The move comes after Sias was indicted on counts involving lying to the FBI and destroying evidence.
The governor’s office expects a replacement to be named soon. According to Augusta Elections Board Director Lynn Bailey, whoever is chosen as a replacement will serve until the next election.
The indictment alleges that on or about Aug. 5, 2019, Sias “did knowingly alter, destroy, mutilate, conceal, and coverup records, documents and other objects, to wit, digital files belonging to Sandridge Community Association (SCA), which included invoices, spreadsheets, work orders, payments, agendas, minutes, financial reports and other documentation of Jamestown Community Center (Jamestown), Jamestown Special Purpose Local Option Sales Tax (SPLOST), SCA Board of Directors, SCA Summer Camp, with the intent to impede, obstruct, and influence the investigation and proper administration of a federal criminal grand jury investigation.”

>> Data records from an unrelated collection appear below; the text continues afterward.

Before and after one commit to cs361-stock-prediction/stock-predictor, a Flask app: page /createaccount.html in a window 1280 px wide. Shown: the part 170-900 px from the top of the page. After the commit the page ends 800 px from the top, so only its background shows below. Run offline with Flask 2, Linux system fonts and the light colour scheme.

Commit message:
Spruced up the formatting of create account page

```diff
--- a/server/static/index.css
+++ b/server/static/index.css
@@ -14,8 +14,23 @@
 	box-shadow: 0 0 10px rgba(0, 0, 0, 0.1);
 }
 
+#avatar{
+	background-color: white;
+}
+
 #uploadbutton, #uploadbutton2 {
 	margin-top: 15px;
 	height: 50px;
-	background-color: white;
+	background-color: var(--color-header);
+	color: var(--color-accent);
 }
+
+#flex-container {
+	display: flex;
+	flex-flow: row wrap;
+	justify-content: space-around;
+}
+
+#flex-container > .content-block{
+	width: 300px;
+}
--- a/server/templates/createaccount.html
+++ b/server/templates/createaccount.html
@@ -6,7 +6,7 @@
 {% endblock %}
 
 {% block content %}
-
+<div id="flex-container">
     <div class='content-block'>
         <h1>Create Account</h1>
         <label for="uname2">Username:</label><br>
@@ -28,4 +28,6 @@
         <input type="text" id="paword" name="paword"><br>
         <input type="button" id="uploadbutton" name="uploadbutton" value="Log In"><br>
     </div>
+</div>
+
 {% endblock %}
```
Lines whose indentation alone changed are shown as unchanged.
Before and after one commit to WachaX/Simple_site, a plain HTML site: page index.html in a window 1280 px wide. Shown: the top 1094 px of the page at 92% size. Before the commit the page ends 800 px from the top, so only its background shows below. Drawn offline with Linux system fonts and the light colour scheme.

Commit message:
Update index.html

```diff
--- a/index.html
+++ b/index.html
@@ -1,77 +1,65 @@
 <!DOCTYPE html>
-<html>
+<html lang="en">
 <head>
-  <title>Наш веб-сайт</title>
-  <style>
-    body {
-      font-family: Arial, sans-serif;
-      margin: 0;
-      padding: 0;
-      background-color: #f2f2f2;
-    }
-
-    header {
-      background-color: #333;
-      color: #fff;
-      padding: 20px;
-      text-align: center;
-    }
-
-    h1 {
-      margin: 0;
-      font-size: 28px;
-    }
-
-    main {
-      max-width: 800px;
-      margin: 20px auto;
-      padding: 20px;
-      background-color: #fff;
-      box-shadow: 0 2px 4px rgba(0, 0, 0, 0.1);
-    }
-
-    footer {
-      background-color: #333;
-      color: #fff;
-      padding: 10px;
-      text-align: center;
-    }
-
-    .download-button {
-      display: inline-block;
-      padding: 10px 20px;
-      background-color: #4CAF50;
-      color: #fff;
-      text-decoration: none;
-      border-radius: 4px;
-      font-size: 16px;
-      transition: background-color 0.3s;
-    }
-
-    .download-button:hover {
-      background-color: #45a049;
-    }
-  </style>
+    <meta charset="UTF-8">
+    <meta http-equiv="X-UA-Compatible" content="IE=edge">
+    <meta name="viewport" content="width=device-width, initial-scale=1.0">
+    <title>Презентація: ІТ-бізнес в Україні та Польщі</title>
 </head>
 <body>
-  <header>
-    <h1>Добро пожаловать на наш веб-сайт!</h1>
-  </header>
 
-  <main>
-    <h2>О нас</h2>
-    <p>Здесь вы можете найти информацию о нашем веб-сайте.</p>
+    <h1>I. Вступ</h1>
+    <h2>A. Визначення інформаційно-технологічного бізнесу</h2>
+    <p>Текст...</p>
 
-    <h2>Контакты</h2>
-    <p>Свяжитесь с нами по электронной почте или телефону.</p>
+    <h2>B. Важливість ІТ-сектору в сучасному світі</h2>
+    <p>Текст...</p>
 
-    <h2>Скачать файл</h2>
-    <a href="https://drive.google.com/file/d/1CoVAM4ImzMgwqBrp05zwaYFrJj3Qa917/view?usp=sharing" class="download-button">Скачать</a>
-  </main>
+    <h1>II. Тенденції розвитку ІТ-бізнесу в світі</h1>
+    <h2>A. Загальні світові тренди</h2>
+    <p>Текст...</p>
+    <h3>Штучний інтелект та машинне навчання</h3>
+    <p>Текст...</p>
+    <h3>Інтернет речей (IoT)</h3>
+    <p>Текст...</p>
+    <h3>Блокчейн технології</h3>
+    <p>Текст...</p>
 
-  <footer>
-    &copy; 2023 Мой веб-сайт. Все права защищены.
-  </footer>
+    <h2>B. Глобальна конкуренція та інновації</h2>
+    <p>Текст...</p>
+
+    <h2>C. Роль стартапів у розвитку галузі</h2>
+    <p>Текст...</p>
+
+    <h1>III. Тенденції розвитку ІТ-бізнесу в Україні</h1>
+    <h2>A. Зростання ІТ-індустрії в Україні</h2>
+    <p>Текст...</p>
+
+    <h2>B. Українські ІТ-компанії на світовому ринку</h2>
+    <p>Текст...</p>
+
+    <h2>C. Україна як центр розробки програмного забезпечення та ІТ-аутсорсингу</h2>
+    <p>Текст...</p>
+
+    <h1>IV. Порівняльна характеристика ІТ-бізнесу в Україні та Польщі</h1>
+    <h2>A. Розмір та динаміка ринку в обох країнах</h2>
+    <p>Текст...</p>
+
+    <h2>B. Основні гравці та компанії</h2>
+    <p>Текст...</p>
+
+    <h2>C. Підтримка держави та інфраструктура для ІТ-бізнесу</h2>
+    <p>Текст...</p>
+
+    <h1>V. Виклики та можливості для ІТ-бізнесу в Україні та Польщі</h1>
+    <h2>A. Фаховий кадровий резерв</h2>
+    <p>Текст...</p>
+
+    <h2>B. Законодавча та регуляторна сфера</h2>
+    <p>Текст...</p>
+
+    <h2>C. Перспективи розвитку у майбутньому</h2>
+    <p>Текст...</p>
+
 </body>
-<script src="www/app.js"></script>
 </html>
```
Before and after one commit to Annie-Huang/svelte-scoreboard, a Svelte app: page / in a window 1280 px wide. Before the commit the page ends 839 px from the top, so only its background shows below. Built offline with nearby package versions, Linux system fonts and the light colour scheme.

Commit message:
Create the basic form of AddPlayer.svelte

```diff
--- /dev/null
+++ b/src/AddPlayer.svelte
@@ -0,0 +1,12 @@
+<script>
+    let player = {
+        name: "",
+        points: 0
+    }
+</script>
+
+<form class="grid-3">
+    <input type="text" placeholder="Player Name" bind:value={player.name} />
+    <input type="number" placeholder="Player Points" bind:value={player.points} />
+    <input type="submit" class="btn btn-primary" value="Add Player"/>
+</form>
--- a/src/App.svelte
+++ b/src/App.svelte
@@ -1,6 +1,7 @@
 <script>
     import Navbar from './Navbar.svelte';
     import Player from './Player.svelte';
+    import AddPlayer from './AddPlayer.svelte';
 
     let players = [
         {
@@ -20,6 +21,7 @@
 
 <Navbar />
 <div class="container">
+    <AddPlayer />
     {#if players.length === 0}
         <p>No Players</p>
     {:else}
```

The second count of the indictment alleges that on or about Aug. 9, 2019, Sias “did willfully and knowingly make a materially false, fictitious, and fraudulent statement and representation in a matter within the jurisdiction of the Department of Justice, an agency of the United States,” when Sias told an FBI special agent that he had provided all electronic and paper files in his possession related to the investigation.
Sias’ legal troubles began after his former lover and employee of the Jamestown Community Center, Willa Hilton, wrote a letter to the Augusta claiming Sias misused SPLOST funds and claimed Sias drank alcohol on the premises, viewed porn on city owned computers, installed a blow-up mattress in the center and abused the children attending functions at the center.
The Augusta Commission passed along the letter to the GBI, which, in turn, contacted the FBI to conduct a joint investigation.
In August 2019, FBI and GBI agents raided Sias’ Sandridge home and carted away computers and other records.
Sias has acknowledged the affair with Hilton, who is also his next door neighbor, but denied any financial malfeasance.
According to Barry Paschal, spokesman for Acting U.S. Attorney David Estes for the Southern District of Georgia, the charges against Sias carry a maximum statutory penalty of up to 20 years in federal prison and a fine of up to $250,000.
Sias is the first Augusta commissioner to be charged with a felony crime since the city and county consolidated in 1996.